And this is fun (and slightly more expensive): there’s also an Iron Man version of the Tello drone.
Flight time: 13 minutes
One of the problems with cheap practice drones: once you’ve mastered them and moved onto a “real” drone, then the training drone gets relegated to the back of your closet to collect dusts. That’s not the case with these Propel Star Wars High Performance Battle Drones.
At less than $40, they’re a great, inexpensive way to learn how to fly. But once you’ve mastered it, it has a spot on your shelf. That’s because these beautiful, hand-painted drones are designed to resemble the real Star Wars ships: T-65 X-wing Starfighter, Darth Vader’s TIE Advanced x1 or a 74-Z speeder bike.
And they’re great for learning how to fly. You can toggle on or off altitude stabilization, which is a great training tool. And so you don’t chip the hand-painting, there is a training cage so the drone bounces off walls or other objects if you crash.
With three speed settings, you can set the drone to a level you’re comfortable with. Real pros can fly at the fastest speed — up to 35 mph.
Plus, this drone has a neat feature to make flying even more of a fun challenge. These Star Wars drones actually battle and fire eye-safe lasers at other Star Wars drones (if your friend has one!). With two drones and two pilots, you can pair them and create a battle game, where the drone actually wobbles and the controller vibrates in your hand if hit. After three hits, the drone will crash land. If you don’t have a buddy or only have one drone, you can battle against others via system that records, combines and compares your performance against virtual players around the world.

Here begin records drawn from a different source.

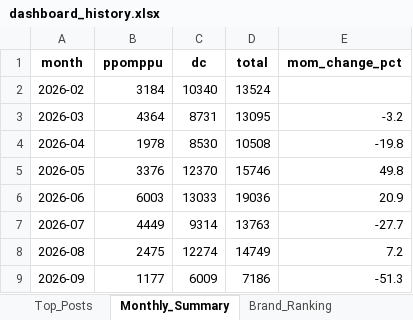
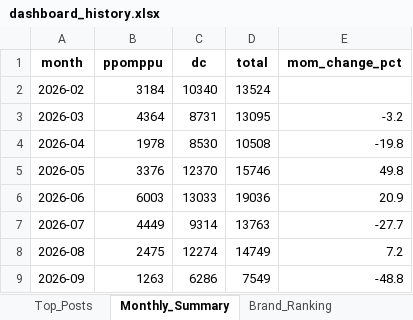
Before and after one commit to rodolfochoi911-lgtm/mvno-market-monitor, an Excel workbook: data/dashboard_history.xlsx, sheet Monthly_Summary, drawn as a sheet; values as stored, in another font and other column widths than the file's, no borders; the diff names each change by its address in the sheet, - before the commit and + after, or states it on an @@ line.

```diff
--- a/data/dashboard_history.xlsx (sheet Monthly_Summary)
+++ b/data/dashboard_history.xlsx (sheet Monthly_Summary)
-B9 (ppomppu): 1177
+B9 (ppomppu): 1263
-C9 (dc): 6009
+C9 (dc): 6286
-D9 (total): 7186
+D9 (total): 7549
-E9 (mom_change_pct): -51.3
+E9 (mom_change_pct): -48.8
```
Also changed, not shown: sheet Top_Posts, sheet Keyword_Spike, sheet Brand_Ranking, sheet Brand_SOV_Long, sheet Keywords_Normalized, sheet Keywords_Raw, 3 more sheets.
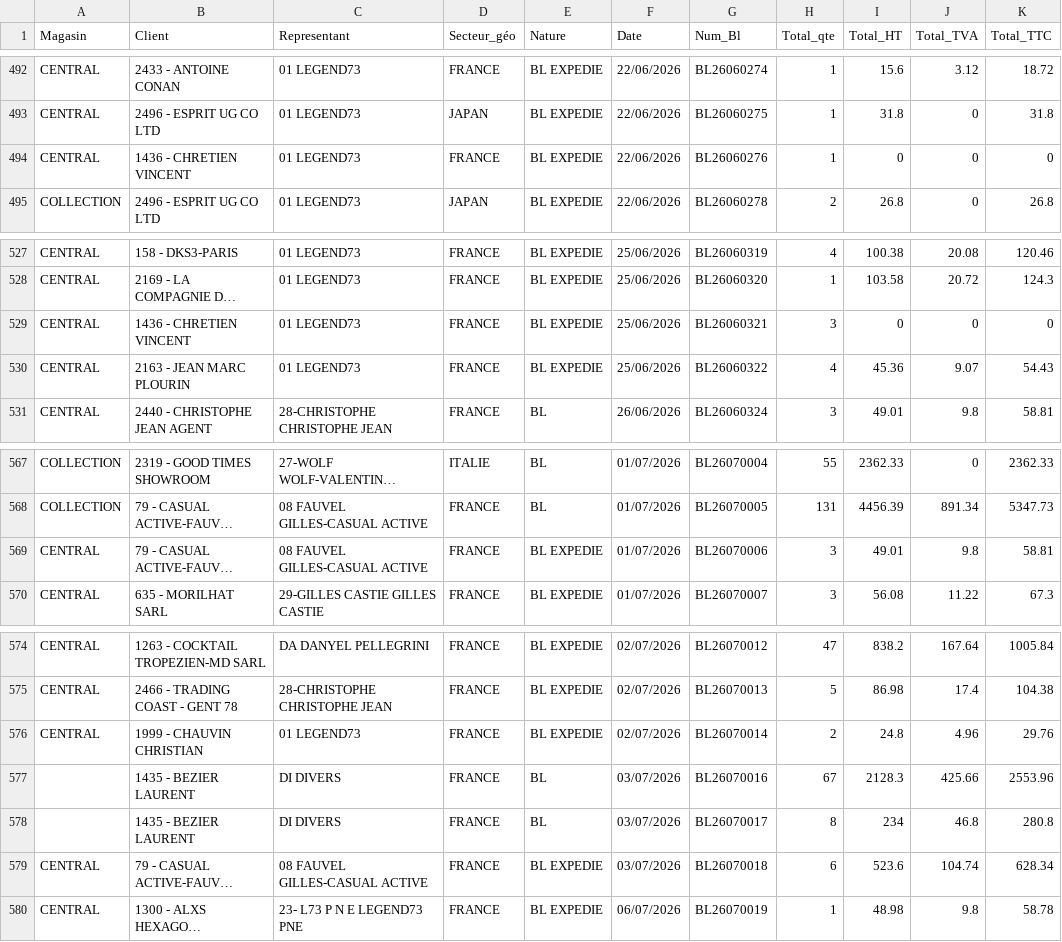
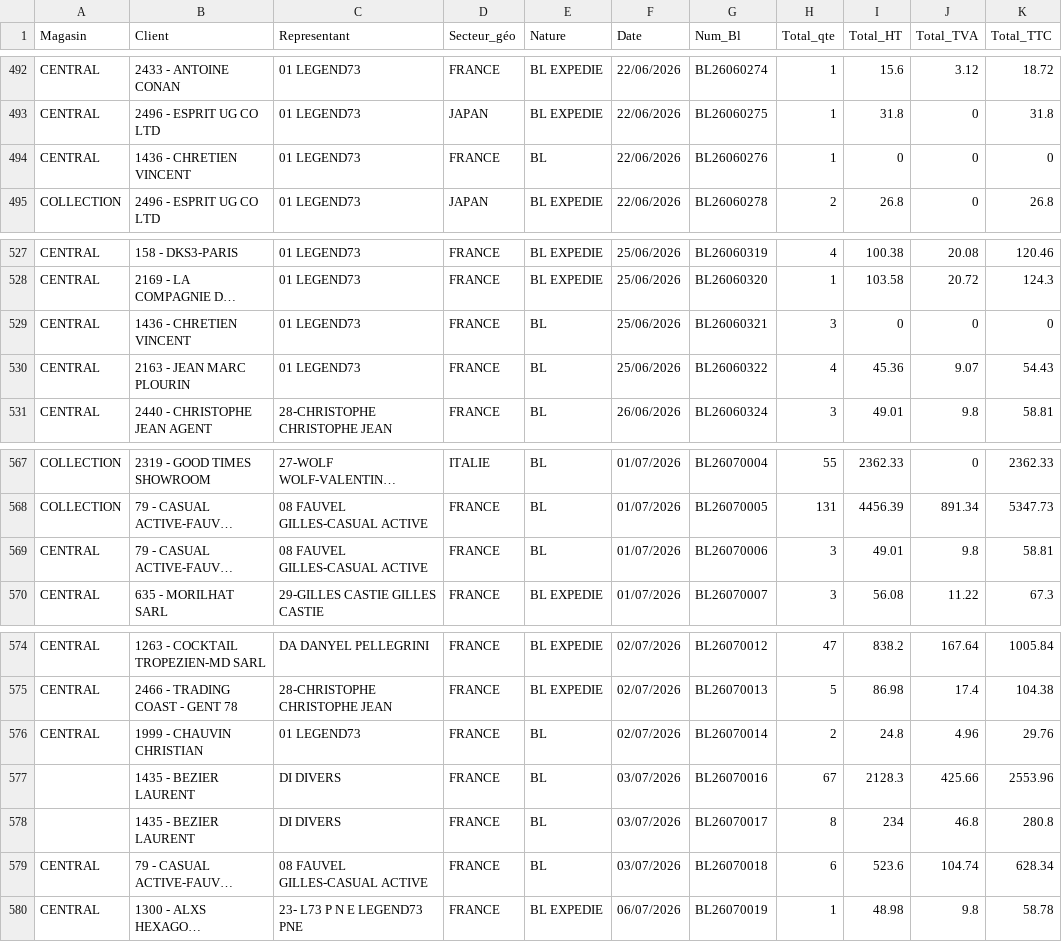
Before and after one commit to aconan-cloud/ClDailyR, a CSV file: latest_bl.csv, drawn as a sheet; only a part is shown, gaps mark what is left out; long unchanged cells end in …; the diff covers the shown part only; the diff names each change by its address in the sheet, - before the commit and + after, or states it on an @@ line.

```diff
--- a/latest_bl.csv
+++ b/latest_bl.csv
-E494 (Nature): BL EXPEDIE
+E494 (Nature): BL
-E529:E530 (Nature): BL EXPEDIE
+E529:E530 (Nature): BL
-E569 (Nature): BL EXPEDIE
+E569 (Nature): BL
-E576 (Nature): BL EXPEDIE
+E576 (Nature): BL
-E579 (Nature): BL EXPEDIE
+E579 (Nature): BL
```
Also changed, not shown: 6 removed rows and 7 edited cells elsewhere in this file.
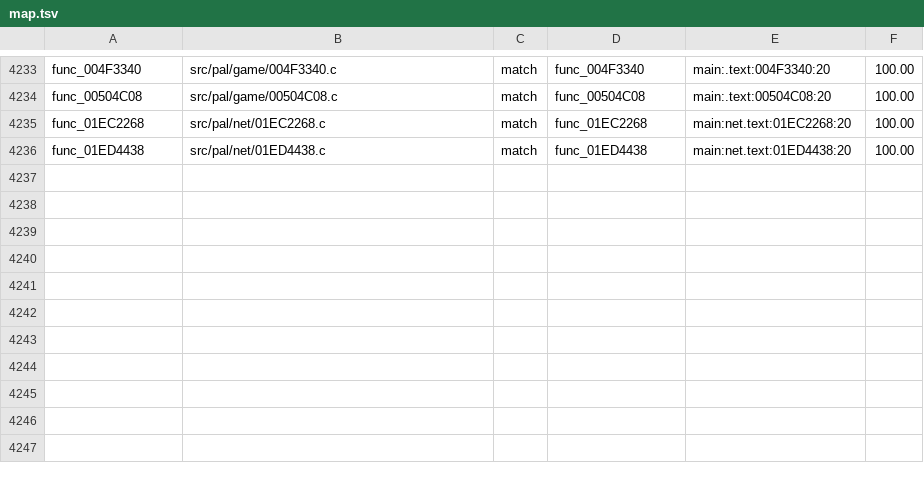
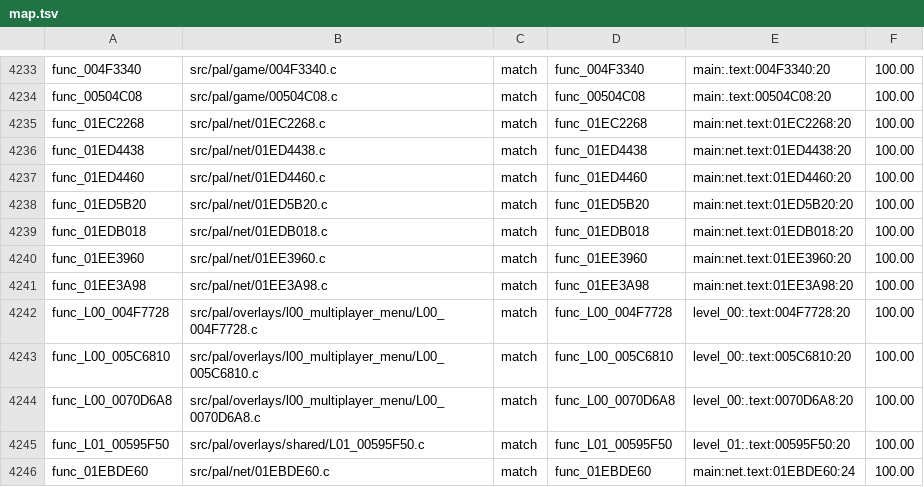
Before and after one commit to BlindFire1200/rac4-decomp, a TSV file: config/pal/map.tsv, drawn as a sheet; only a part is shown, gaps mark what is left out; the diff names each change by its address in the sheet, - before the commit and + after, or states it on an @@ line.

```diff
--- a/config/pal/map.tsv
+++ b/config/pal/map.tsv
+row 4237: func_01ED4460 | src/pal/net/01ED4460.c | match | func_01ED4460 | main:net.text:01ED4460:20 | 100.00
+row 4238: func_01ED5B20 | src/pal/net/01ED5B20.c | match | func_01ED5B20 | main:net.text:01ED5B20:20 | 100.00
+row 4239: func_01EDB018 | src/pal/net/01EDB018.c | match | func_01EDB018 | main:net.text:01EDB018:20 | 100.00
+row 4240: func_01EE3960 | src/pal/net/01EE3960.c | match | func_01EE3960 | main:net.text:01EE3960:20 | 100.00
+row 4241: func_01EE3A98 | src/pal/net/01EE3A98.c | match | func_01EE3A98 | main:net.text:01EE3A98:20 | 100.00
+row 4242: func_L00_004F7728 | src/pal/overlays/l00_multiplayer_menu/L00_004F7728.c | match | func_L00_004F7728 | level_00:.text:004F7728:20 | 100.00
+row 4243: func_L00_005C6810 | src/pal/overlays/l00_multiplayer_menu/L00_005C6810.c | match | func_L00_005C6810 | level_00:.text:005C6810:20 | 100.00
+row 4244: func_L00_0070D6A8 | src/pal/overlays/l00_multiplayer_menu/L00_0070D6A8.c | match | func_L00_0070D6A8 | level_00:.text:0070D6A8:20 | 100.00
+row 4245: func_L01_00595F50 | src/pal/overlays/shared/L01_00595F50.c | match | func_L01_00595F50 | level_01:.text:00595F50:20 | 100.00
+row 4246: func_01EBDE60 | src/pal/net/01EBDE60.c | match | func_01EBDE60 | main:net.text:01EBDE60:24 | 100.00
```
Also changed, not shown: config/us/map.tsv, 12 other files.
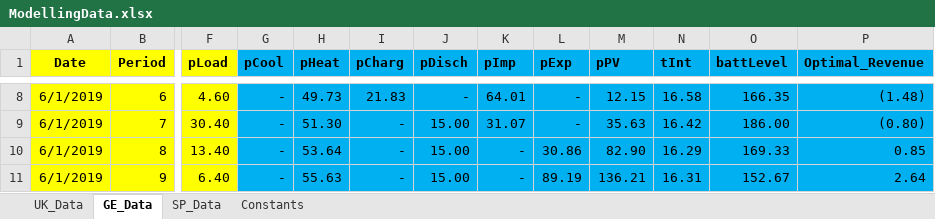
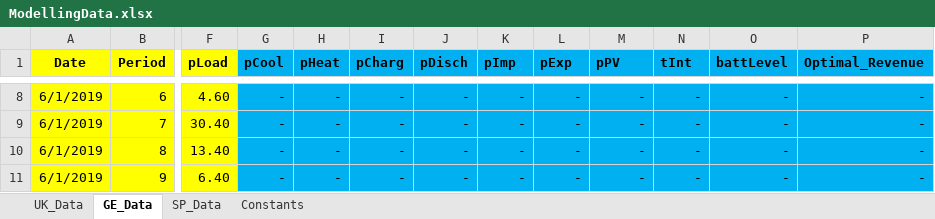
Before and after one commit to Rutaremwa/EnergyTradingDissertationModel, an Excel workbook: ModellingData.xlsx, sheet GE_Data, drawn as a sheet; only a part is shown, gaps mark what is left out; values as stored, in another font and other column widths than the file's, no borders; the diff covers the shown part only; the diff names each change by its address in the sheet, - before the commit and + after, or states it on an @@ line.

Commit message:
Update ModellingData.xlsx

```diff
--- a/ModellingData.xlsx (sheet GE_Data)
+++ b/ModellingData.xlsx (sheet GE_Data)
-H8 (pHeat): 49.73
+H8 (pHeat): -
-I8 (pCharg): 21.83
+I8 (pCharg): -
-K8 (pImp): 64.01
+K8 (pImp): -
-M8 (pPV): 12.15
+M8 (pPV): -
-N8 (tInt): 16.58
+N8 (tInt): -
-O8 (battLevel): 166.35
+O8 (battLevel): -
-P8 (Optimal_Revenue): (1.48)
+P8 (Optimal_Revenue): -
-H9 (pHeat): 51.30
+H9 (pHeat): -
-J9:J11 (pDisch): 15.00
+J9:J11 (pDisch): -
-K9 (pImp): 31.07
+K9 (pImp): -
-M9 (pPV): 35.63
+M9 (pPV): -
-N9 (tInt): 16.42
+N9 (tInt): -
-O9 (battLevel): 186.00
+O9 (battLevel): -
-P9 (Optimal_Revenue): (0.80)
+P9 (Optimal_Revenue): -
-H10 (pHeat): 53.64
+H10 (pHeat): -
-L10 (pExp): 30.86
+L10 (pExp): -
-M10 (pPV): 82.90
+M10 (pPV): -
-N10 (tInt): 16.29
+N10 (tInt): -
-O10 (battLevel): 169.33
+O10 (battLevel): -
-P10 (Optimal_Revenue): 0.85
+P10 (Optimal_Revenue): -
-H11 (pHeat): 55.63
+H11 (pHeat): -
-L11 (pExp): 89.19
+L11 (pExp): -
-M11 (pPV): 136.21
+M11 (pPV): -
-N11 (tInt): 16.31
+N11 (tInt): -
-O11 (battLevel): 152.67
+O11 (battLevel): -
-P11 (Optimal_Revenue): 2.64
+P11 (Optimal_Revenue): -
```
Also changed, not shown: 928 edited cells elsewhere in this sheet, sheet UK_Data, sheet SP_Data.
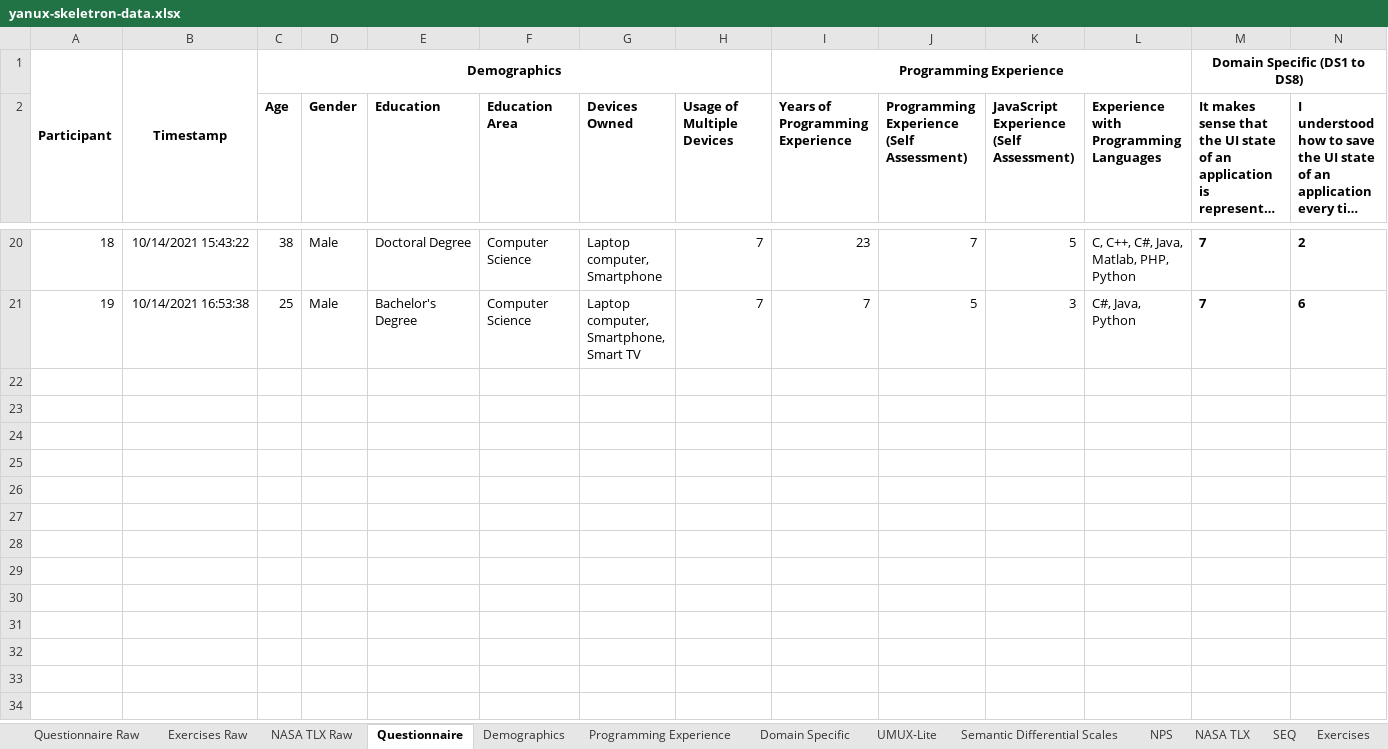
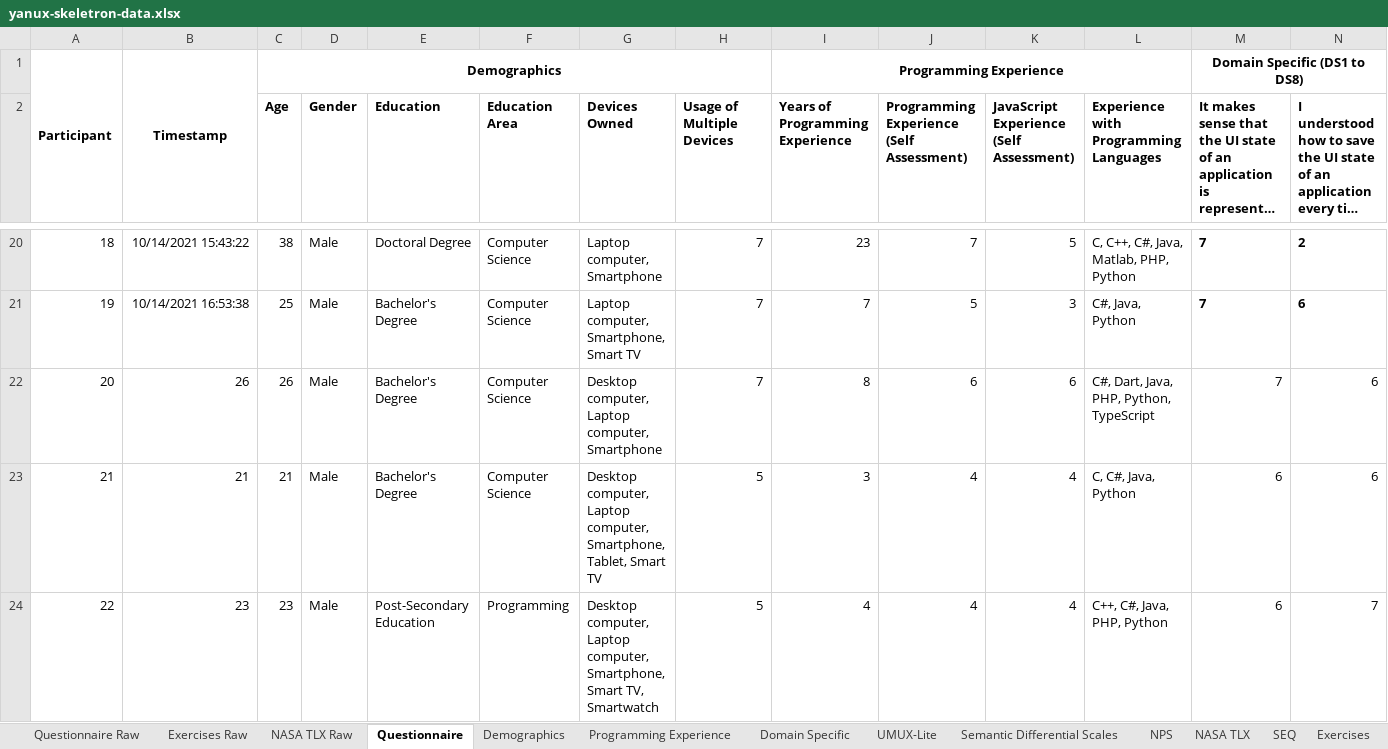
Before and after one commit to YanuX-Framework/YanuX-Cruncher, an Excel workbook: data/userstudies/yanux-skeletron-data.xlsx, sheet Questionnaire, drawn as a sheet; only a part is shown, gaps mark what is left out; long unchanged cells end in …; values as stored, in another font and other column widths than the file's, no borders; charts and pictures not drawn; rows hold the shown columns only; the diff names each change by its address in the sheet, - before the commit and + after, or states it on an @@ line.

```diff
--- a/data/userstudies/yanux-skeletron-data.xlsx (sheet Questionnaire)
+++ b/data/userstudies/yanux-skeletron-data.xlsx (sheet Questionnaire)
+row 22: 20 | 26 | 26 | Male | Bachelor's Degree | Computer Science | Desktop computer, Laptop computer, Smartphone | 7 | 8 | 6 | 6 | C#, Dart, Java, PHP, Python, TypeScript | 7 | 6
+row 23: 21 | 21 | 21 | Male | Bachelor's Degree | Computer Science | Desktop computer, Laptop computer, Smartphone, Tablet, Smart TV | 5 | 3 | 4 | 4 | C, C#, Java, Python | 6 | 6
+row 24: 22 | 23 | 23 | Male | Post-Secondary Education | Programming | Desktop computer, Laptop computer, Smartphone, Smart TV, Smartwatch | 5 | 4 | 4 | 4 | C++, C#, Java, PHP, Python | 6 | 7
```
Also changed, not shown: sheet Full, sheet Exercises Raw, sheet SEQ, sheet NASA TLX Raw, sheet Questionnaire Raw, sheet NASA TLX, 6 more sheets, formulas that keep their value, 1 other file.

Plus, it plays music!
Flight time: 13 minutes
Everything else you need to know about getting started with cheap practicee drones
No matter what drone you’re flying, make sure you’re comfortable and familiar with drone flying basics before takeoff.
If your drone weighs less than half a pound (which is all of the drones in this guide), you DON’T have to register with the FAA. But you still need to adhere to other rules, like only flying in unrestricted airspace and following other FAA operating rules.
Once you’re a pro at flying and you want to get serious about aerial photography, you’re ready to upgrade! Check out my guide to the best camera drones of 2020.
Or, if you’re shopping for a child, check out my best drones for kids of 2020.